On the eve of another International Women’s Day the lot of Afghan women has not improved considerably since the fall of the Taliban. That is the unanimous verdict from the UN, AIHRC (Afghanistan’s Independent Human Rights Commission) and a number of other organizations and reports in the media. Domestic violence, forced marriages, lack of access to health services (and of lesser immediate concern, to education) remain alarmingly high.

According to AIHRC, only in the south-western province of Farah (home to Malalai Joya – vocal woman parliamentarian) self-burning has increased by a whopping 80% over the course of the past year. Other provinces in the same zone have also seen significant rise in self-burning by women victims of domestic violence and forced marriages.

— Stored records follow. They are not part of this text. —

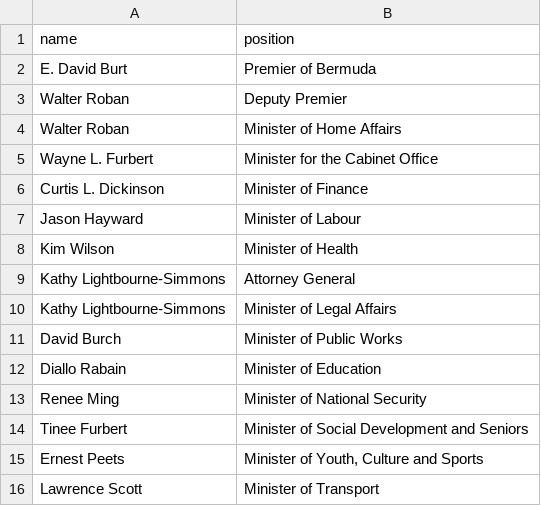
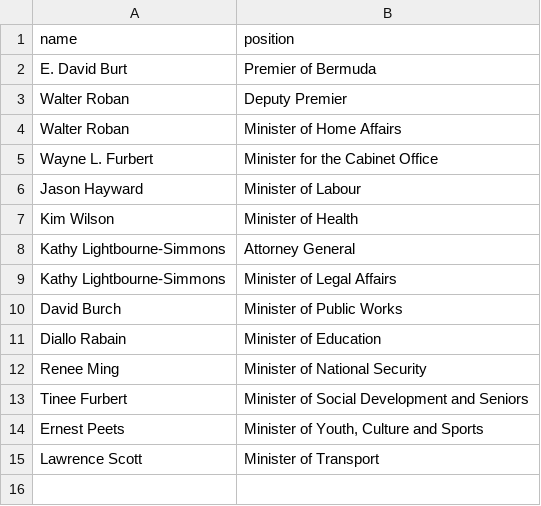
Before and after one commit to every-politician-scrapers/bermuda-cabinet, a CSV file: data/official.csv, drawn as a sheet; the diff names each change by its address in the sheet, - before the commit and + after, or states it on an @@ line.

```diff
--- a/data/official.csv
+++ b/data/official.csv
-row 6: Curtis L. Dickinson | Minister of Finance
```
Also changed, not shown: data/wikidata.csv, sources/premier/diff.csv, 2 other files.
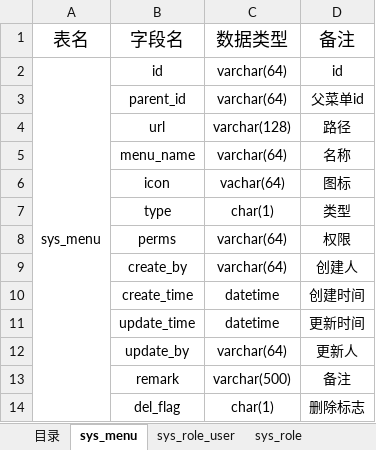
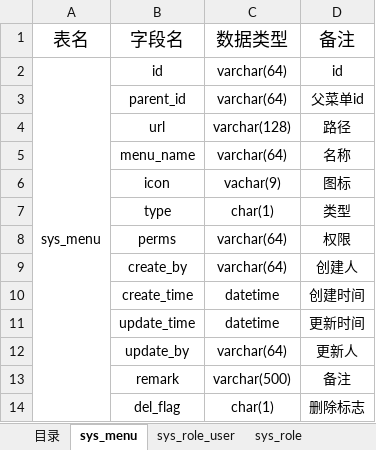
Before and after one commit to matthew9811/rs, an Excel workbook: DataBase/design1.0.0.xlsx, sheet sys_menu, drawn as a sheet; values as stored, in another font and other column widths than the file's, no borders; the diff names each change by its address in the sheet, - before the commit and + after, or states it on an @@ line.

```diff
--- a/DataBase/design1.0.0.xlsx (sheet sys_menu)
+++ b/DataBase/design1.0.0.xlsx (sheet sys_menu)
-C6: vachar(64)
+C6: vachar(9)
```
Also changed, not shown: 22 other files.
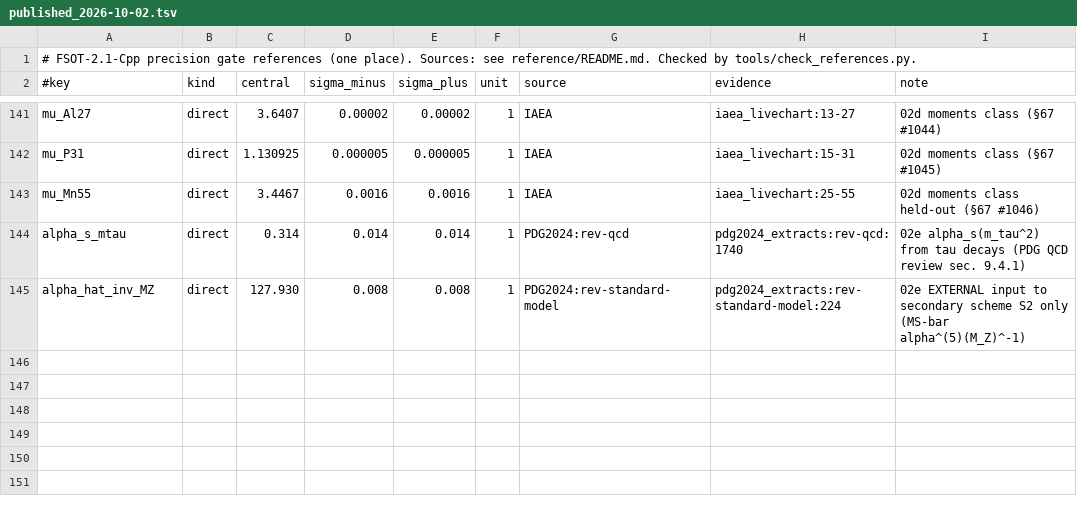
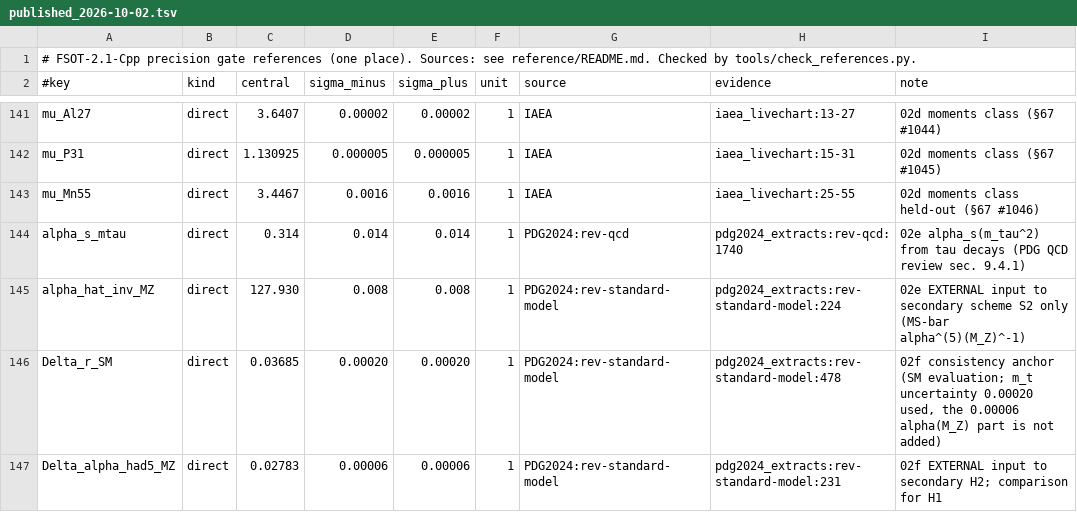
Before and after one commit to dappalumbo91/FSOT-2.1-Cpp, a TSV file: reference/published_2026-10-02.tsv, drawn as a sheet; only a part is shown, gaps mark what is left out.

Commit message:
Score 2026-10-02f: Delta r from FSOT leaves (H1 FSOT-only 0.0296, H2 PDG-had 0.0332), G_F -0.66 % (H1), Gamma_Z/M_Z z 11.2 (not confirmed), Gamma_W z 0.08; lost-route search (none for mu_n, mu_t, f_pi, P_D, Delta r, alpha(M_Z); historical sec.67 versions scored); CI regen+diff, CTest derivations_freeze_f; docs

```diff
--- a/reference/published_2026-10-02.tsv
+++ b/reference/published_2026-10-02.tsv
@@ -145 +145,3 @@ alpha_s_mtau	direct	0.314	0.014	0.014	1	PDG2024:rev-qcd	pdg2024_extracts:rev-qcd
 alpha_hat_inv_MZ	direct	127.930	0.008	0.008	1	PDG2024:rev-standard-model	pdg2024_extracts:rev-standard-model:224	02e EXTERNAL input to secondary scheme S2 only (MS-bar alpha^(5)(M_Z)^-1)
+Delta_r_SM	direct	0.03685	0.00020	0.00020	1	PDG2024:rev-standard-model	pdg2024_extracts:rev-standard-model:478	02f consistency anchor (SM evaluation; m_t uncertainty 0.00020 used, the 0.00006 alpha(M_Z) part is not added)
+Delta_alpha_had5_MZ	direct	0.02783	0.00006	0.00006	1	PDG2024:rev-standard-model	pdg2024_extracts:rev-standard-model:231	02f EXTERNAL input to secondary H2; comparison for H1
```
Also changed, not shown: reference/evidence/pdg2024_extracts.tsv, 12 other files.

The extreme phenomenon of “burning brides” -as once reported in the West, with flagrant romantic and orientalist overtones- is immensely tragic and existentially fascinating in equal measures; and while we hope the practice itself and the circumstances that lead to it come to an end, it calls for a serious cross-cutting psychological-anthropological-philosophical treatment in the future.

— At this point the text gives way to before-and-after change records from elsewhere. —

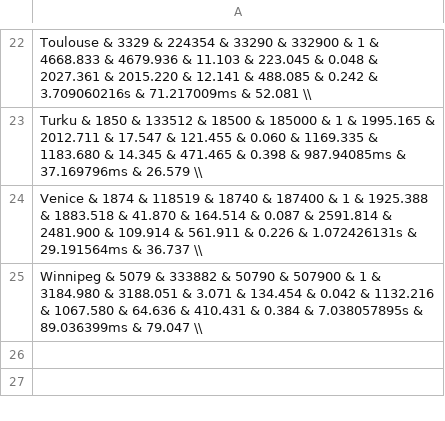
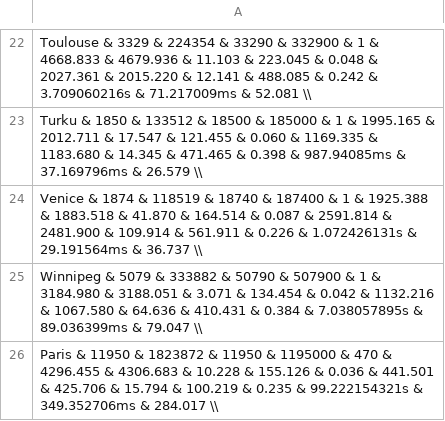
Before and after one commit to massimo-nocentini/PNRRCN4-UrbanMobility, a CSV file: data/transport/single-100.csv, drawn as a sheet; only a part is shown, gaps mark what is left out.

```diff
--- a/data/transport/single-100.csv
+++ b/data/transport/single-100.csv
@@ -25 +25,2 @@ Venice & 1874 & 118519 & 18740 & 187400 & 1 & 1925.388 & 1883.518 & 41.870 & 164
 Winnipeg & 5079 & 333882 & 50790 & 507900 & 1 & 3184.980 & 3188.051 & 3.071 & 134.454 & 0.042 & 1132.216 & 1067.580 & 64.636 & 410.431 & 0.384 & 7.038057895s & 89.036399ms & 79.047 \\
+Paris & 11950 & 1823872 & 11950 & 1195000 & 470 & 4296.455 & 4306.683 & 10.228 & 155.126 & 0.036 & 441.501 & 425.706 & 15.794 & 100.219 & 0.235 & 99.222154321s & 349.352706ms & 284.017 \\
```
Also changed, not shown: data/transport/single-1.csv, data/transport/single-300.csv, 3 other files.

Even with the stigma that is associated with breaching family confidence and reporting abuse, AIHRC documented 1650 cases of violence against women in 2006. The commission also reported 120 cases of death by suicide (self-burning and OD’ing on painkillers) for 2006. No less shocking, IRIN reports that every 30 minutes an Afghan woman dies during childbirth, and the average life expectancy for Afghan women is 44 years. According to UNIFEM (UN Dev. Fund for Women), about 90% of Afghan women are illiterate. (more)

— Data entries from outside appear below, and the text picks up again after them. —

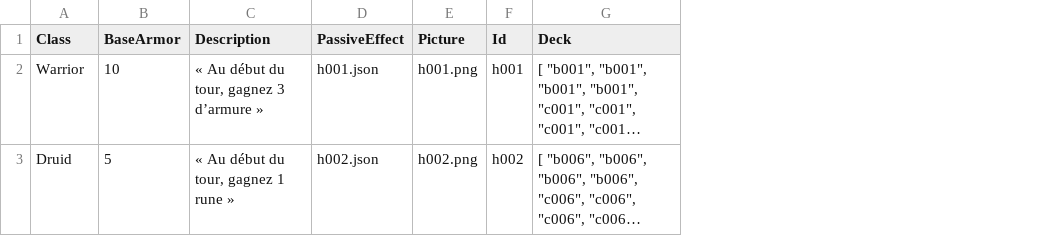
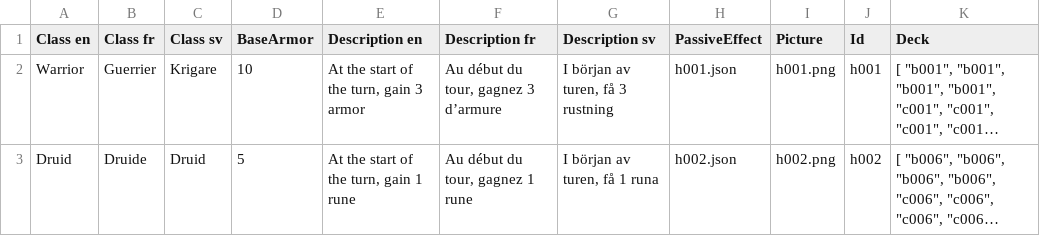
Before and after one commit to FT-OTTA/Transcendence42, a CSV file: nodejs/databases/heroes/HERO_DB.csv, drawn as a sheet; long unchanged cells end in …; removed rows and columns are numbered as before the commit, all else as after; the diff names each change by its address in the sheet, - before the commit and + after, or states it on an @@ line.

```diff
--- a/nodejs/databases/heroes/HERO_DB.csv
+++ b/nodejs/databases/heroes/HERO_DB.csv
+column B (Class fr), rows 2-3: Guerrier | Druide
+column C (Class sv), rows 2-3: Krigare | Druid
-column C (Description), rows 2-3: « Au début du tour, gagnez 3 d’armure » | « Au début du tour, gagnez 1 rune »
+column E (Description en), rows 2-3: At the start of the turn, gain 3 armor | At the start of the turn, gain 1 rune
+column F (Description fr), rows 2-3: Au début du tour, gagnez 3 d’armure | Au début du tour, gagnez 1 rune
+column G (Description sv), rows 2-3: I början av turen, få 3 rustning | I början av turen, få 1 runa
-A1: Class
+A1: Class en
```
Also changed, not shown: nodejs/databases/buildings/BUILDINGS_DB.csv, nodejs/databases/creatures/CREATURE_DB.csv, 5 other files.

All of this however does not mean that revolutions of a cosmetic nature are not taking place. Afghan women are among the most talked-about women in the world today (right up there with Paris Hilton and Britney Spears), and the focus of a global circle of bleeding-heart sympathy that translates to photo-ops, quick-fix projects, conferences, and start-up non-profits. Yesterday, two Kabul newspapers’ editorials duly blasted these as mere talk and repetitious stage shows that do very little to tangibly change the status of women of Afghanistan. (The dailies are Wisa and Anis – at least once of which primarily targets a women readership)

To mark the occassion the US Secretary of State Condoleeza Rice awarded “International Women of Courage” awards to a group of women from around the world that included two women from Afghanistan; the Canadian Governor-General made a surprise visit to Afghanistan; UNDP announced a $10 million grant to Afghanistan’s Ministry of Women’s Affairs over the next two years; and Afghanistan’s Supreme Court and the aid group Medica Mondiale announced a joint initiative to register marriages in an effort to cut down on forced marriages. Pojhwak news also reported the opening of a small hospital in Kabul for women narcotics addicts.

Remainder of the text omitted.